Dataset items
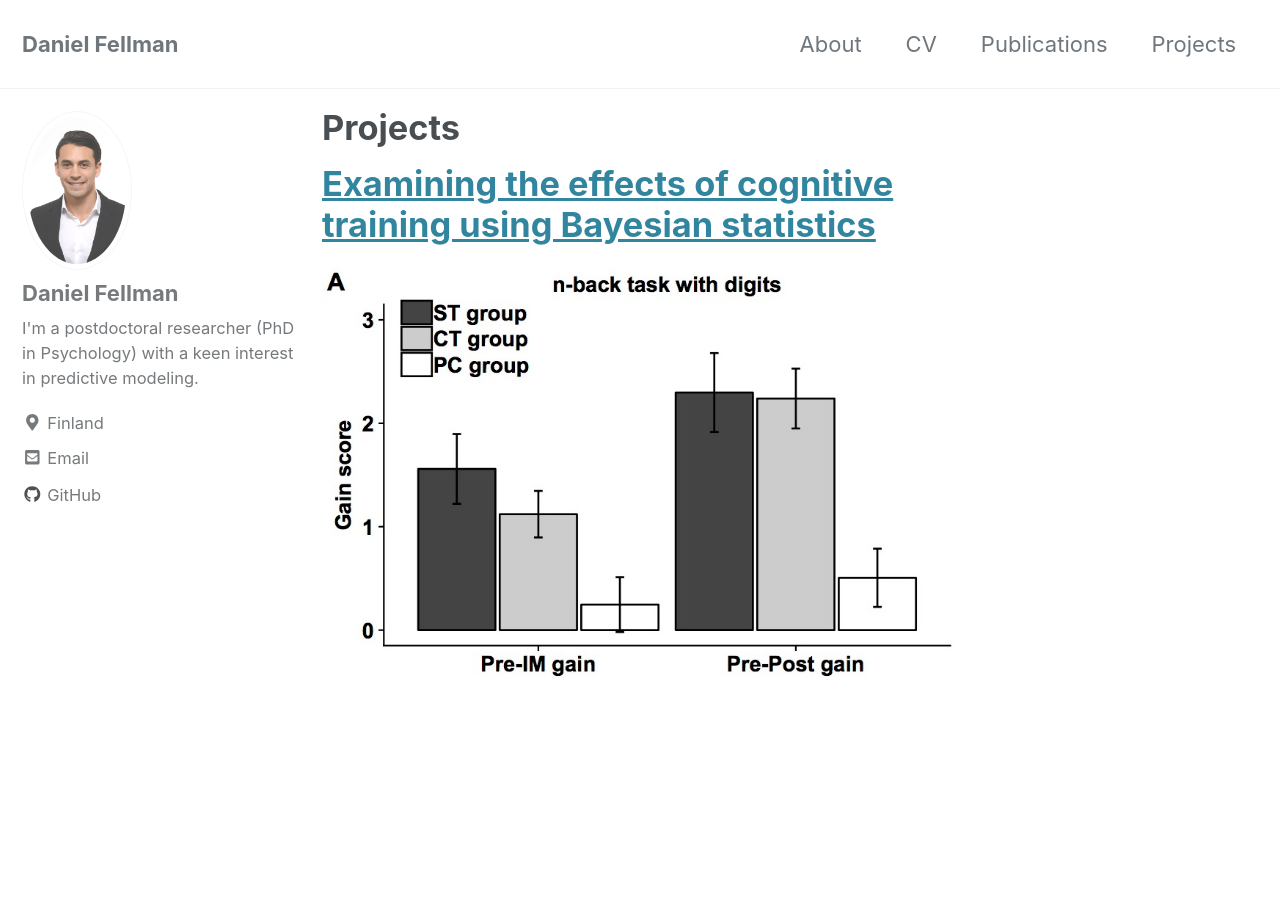
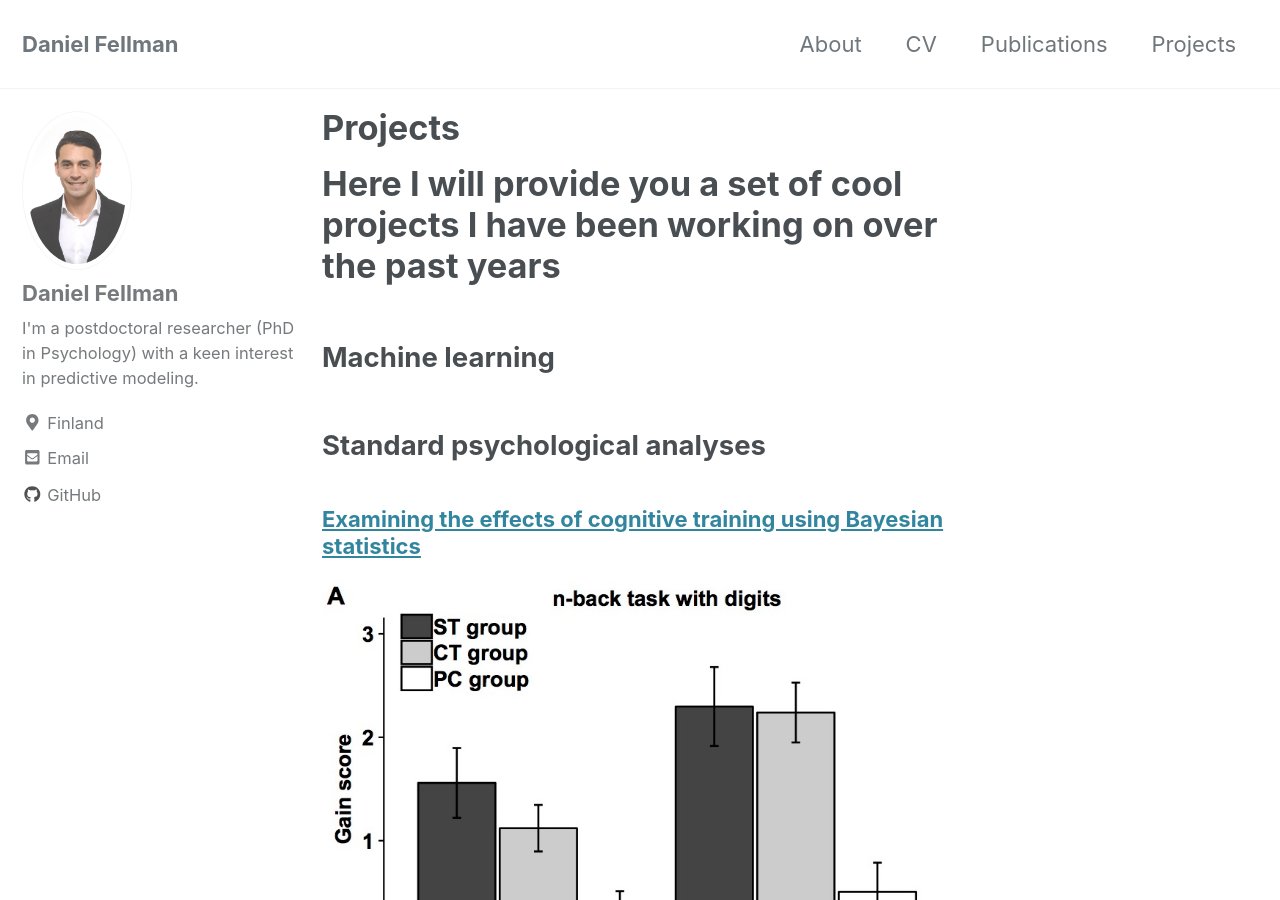
Before and after one commit to danielfellman/danielfellman.github.io, a Jekyll site: the page built from _pages/projects.md, in a window 1280 px wide and 900 px high. Built offline with Jekyll 4.4.1, drawn with Linux system fonts in a browser that asks for light colours; cached includes are drawn as plain includes; nearby versions of some CDN libraries.

Commit message:
Update projects.md

```diff
--- a/_pages/projects.md
+++ b/_pages/projects.md
@@ -5,6 +5,10 @@ title: "Projects"
 author_profile: true
 ---
 
+# Here I will provide you a set of cool projects I have been working on over the past years
 
-# [Examining the effects of cognitive training using Bayesian statistics](https://danielfellman.github.io/machine-learning/bayes)
+## Machine learning
+
+## Standard psychological analyses
+### [Examining the effects of cognitive training using Bayesian statistics](https://danielfellman.github.io/machine-learning/bayes)
 <img src="{{ site.url }}{{ site.baseurl }}/images/bayes1.jpg" alt="Data visualizations">
```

◆ Exercise goal: Working through the records, copy each line in which the word "github" appears.

◆ Result of the task:
Before and after one commit to danielfellman/danielfellman.github.io, a Jekyll site: the page built from _pages/projects.md, in a window 1280 px wide and 900 px high. Built offline with Jekyll 4.4.1, drawn with Linux system fonts in a browser that asks for light colours; cached includes are drawn as plain includes; nearby versions of some CDN libraries.
-# [Examining the effects of cognitive training using Bayesian statistics](https://danielfellman.github.io/machine-learning/bayes)
+### [Examining the effects of cognitive training using Bayesian statistics](https://danielfellman.github.io/machine-learning/bayes)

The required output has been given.